# PROMPT:
Work out how many lines of the entries have the word "ACESSO" in them. Respond with that number only.

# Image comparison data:
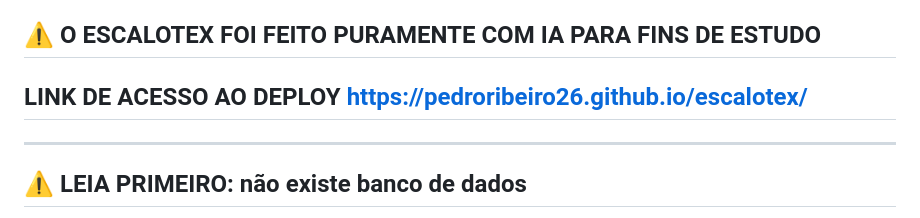
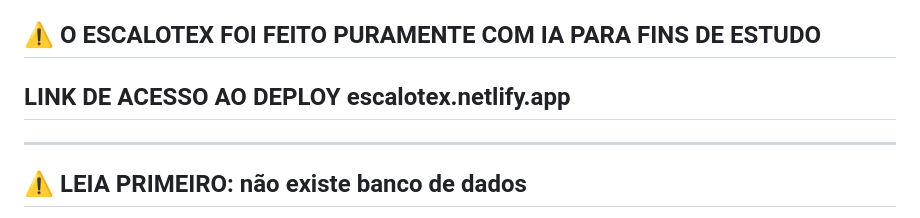
Before and after one commit to PedroRibeiro26/escalotex, a Markdown page: readme.md, the part around the change. Drawn GitHub-style.

```diff
--- a/readme.md
+++ b/readme.md
@@ -3,7 +3,7 @@
 Página para montar, controlar e imprimir diversos tipos de **escala de serviço** de uma unidade: **cabo de dia**, **plantões**, **técnico de dia**, **guia de TFM** e por ai vai, contagem de **folga**, **dispensas**, **trocas de serviço** e **histórico** de tudo o que foi lançado.
 
 ## ⚠️ O ESCALOTEX FOI FEITO PURAMENTE COM IA PARA FINS DE ESTUDO
-## LINK DE ACESSO AO DEPLOY https://pedroribeiro26.github.io/escalotex/
+## LINK DE ACESSO AO DEPLOY escalotex.netlify.app
 
 ---
 
```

# ANSWER BELOW:
2